* _Supplied data_:
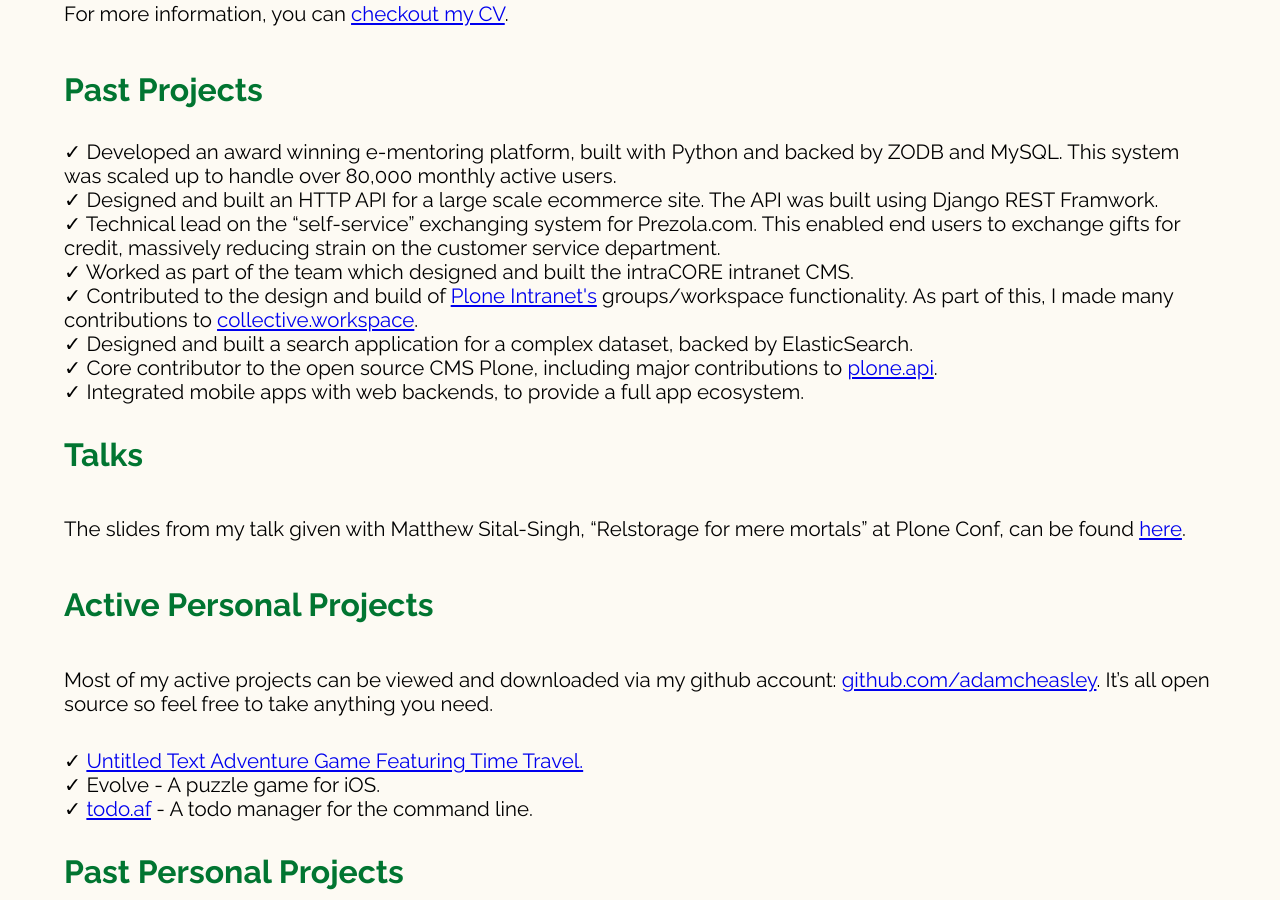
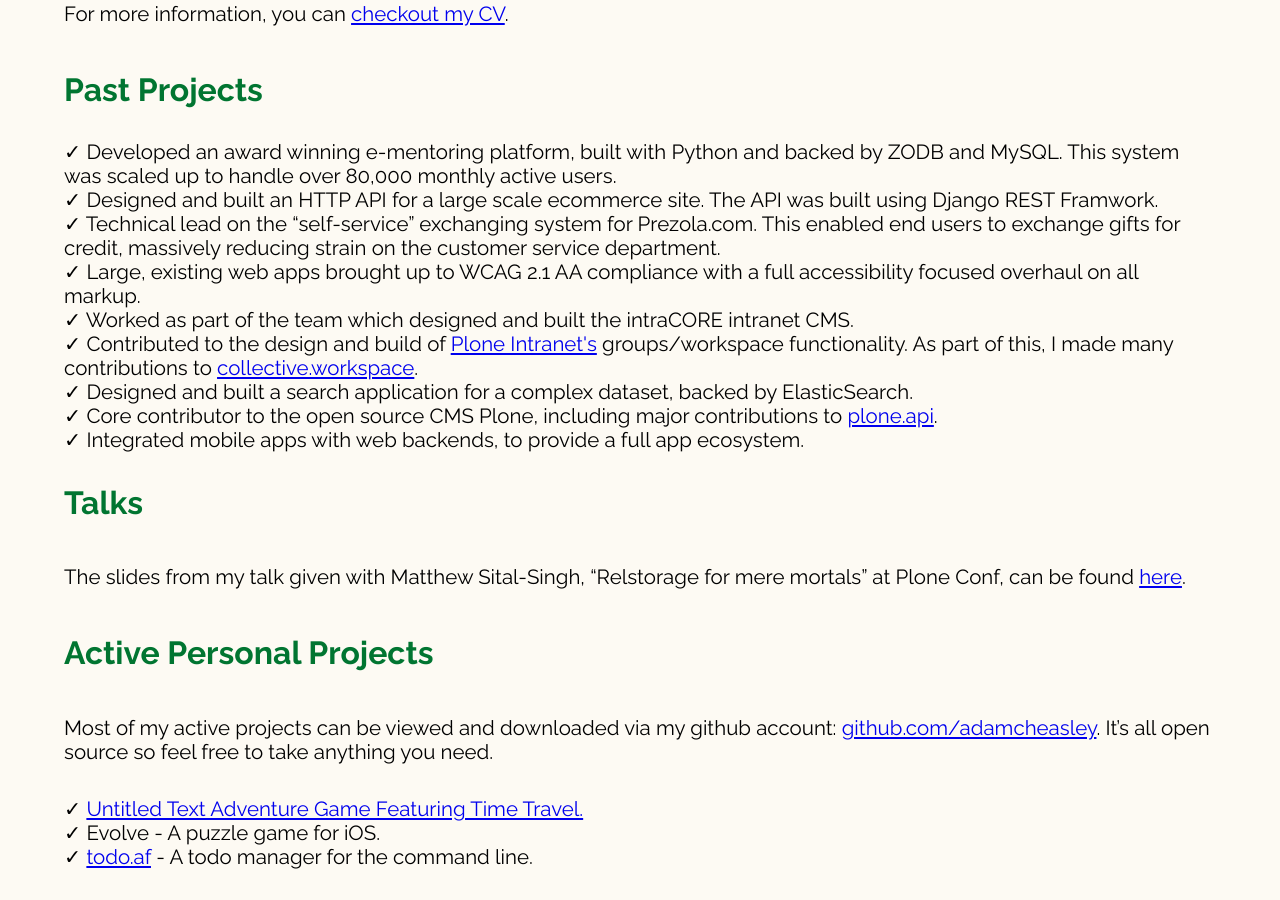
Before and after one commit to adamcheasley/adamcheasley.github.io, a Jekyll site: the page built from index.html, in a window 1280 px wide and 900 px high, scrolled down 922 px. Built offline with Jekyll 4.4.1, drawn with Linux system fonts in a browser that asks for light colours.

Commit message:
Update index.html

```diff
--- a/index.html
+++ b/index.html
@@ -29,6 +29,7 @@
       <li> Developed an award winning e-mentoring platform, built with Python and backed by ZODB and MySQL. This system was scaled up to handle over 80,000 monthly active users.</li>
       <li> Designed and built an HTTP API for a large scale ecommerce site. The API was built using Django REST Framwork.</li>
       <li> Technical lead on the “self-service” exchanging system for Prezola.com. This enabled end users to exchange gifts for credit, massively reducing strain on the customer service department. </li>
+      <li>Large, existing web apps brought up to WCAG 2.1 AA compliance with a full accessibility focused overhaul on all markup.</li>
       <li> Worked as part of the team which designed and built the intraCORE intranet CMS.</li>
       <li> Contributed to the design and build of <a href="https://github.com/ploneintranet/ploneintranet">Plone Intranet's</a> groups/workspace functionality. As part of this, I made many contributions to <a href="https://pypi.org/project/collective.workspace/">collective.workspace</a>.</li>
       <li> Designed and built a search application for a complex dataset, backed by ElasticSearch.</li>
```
--
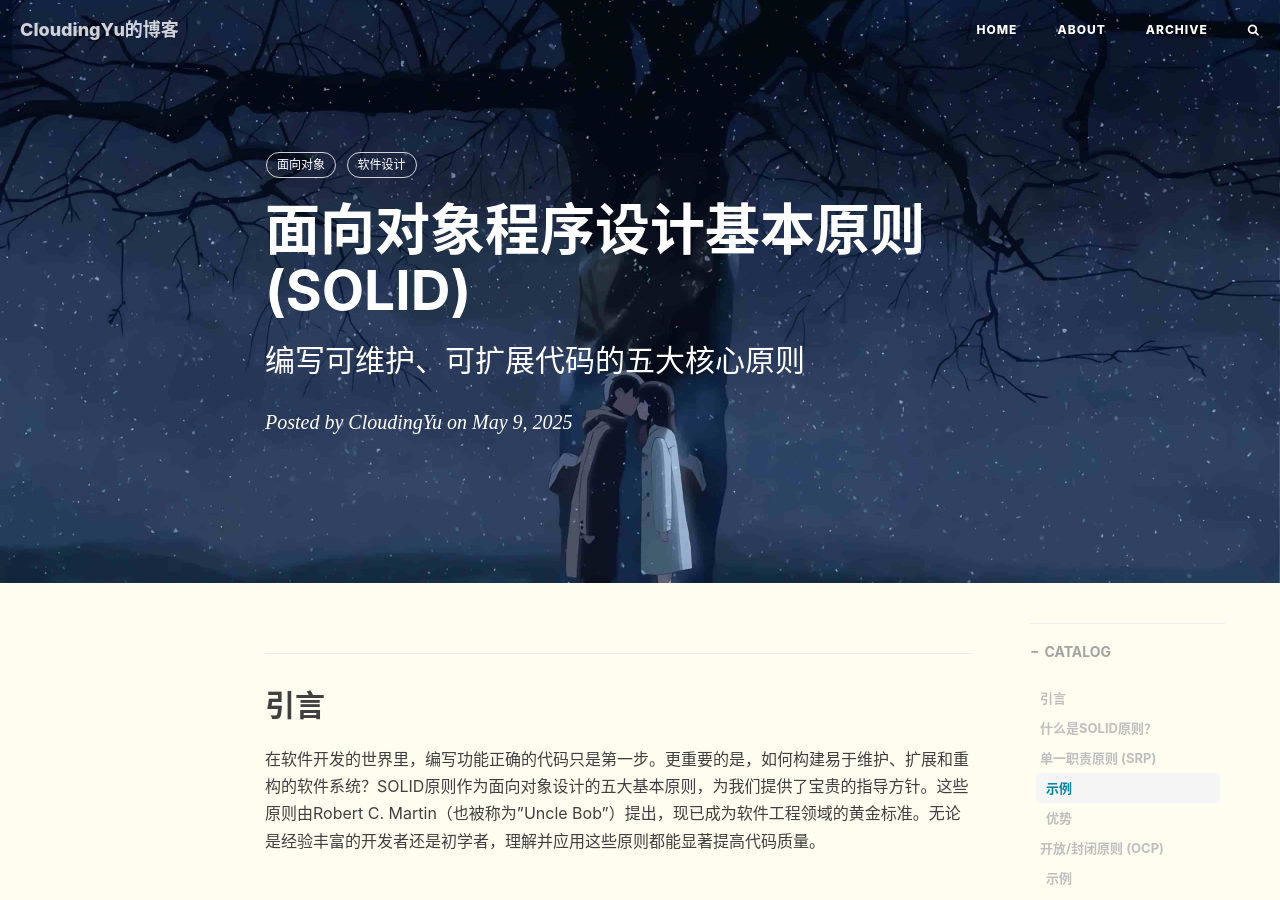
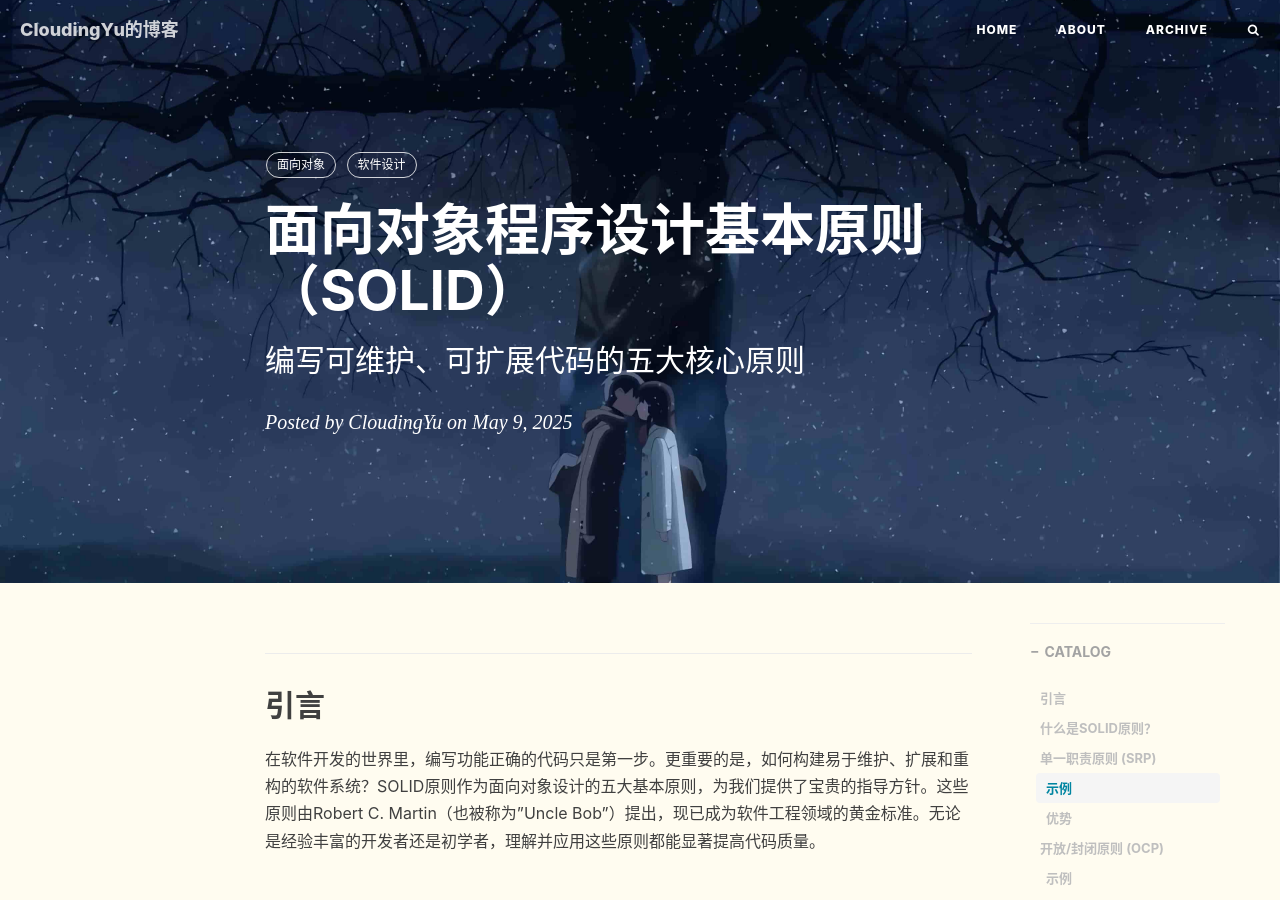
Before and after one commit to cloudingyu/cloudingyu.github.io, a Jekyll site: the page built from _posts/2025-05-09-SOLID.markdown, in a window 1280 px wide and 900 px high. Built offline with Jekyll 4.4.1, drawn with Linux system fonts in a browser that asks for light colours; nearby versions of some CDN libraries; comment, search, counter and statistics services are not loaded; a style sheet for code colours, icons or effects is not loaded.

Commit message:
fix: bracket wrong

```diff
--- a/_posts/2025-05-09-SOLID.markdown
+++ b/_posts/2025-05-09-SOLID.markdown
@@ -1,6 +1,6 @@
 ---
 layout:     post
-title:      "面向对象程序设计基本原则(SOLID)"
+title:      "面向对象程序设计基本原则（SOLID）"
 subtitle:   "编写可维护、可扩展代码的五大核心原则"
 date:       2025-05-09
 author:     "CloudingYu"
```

* _Problem statement_:
Show every line of the records above that contains the word "backed".

* _Answer section_:
       <li> Developed an award winning e-mentoring platform, built with Python and backed by ZODB and MySQL. This system was scaled up to handle over 80,000 monthly active users.</li>
       <li> Designed and built a search application for a complex dataset, backed by ElasticSearch.</li>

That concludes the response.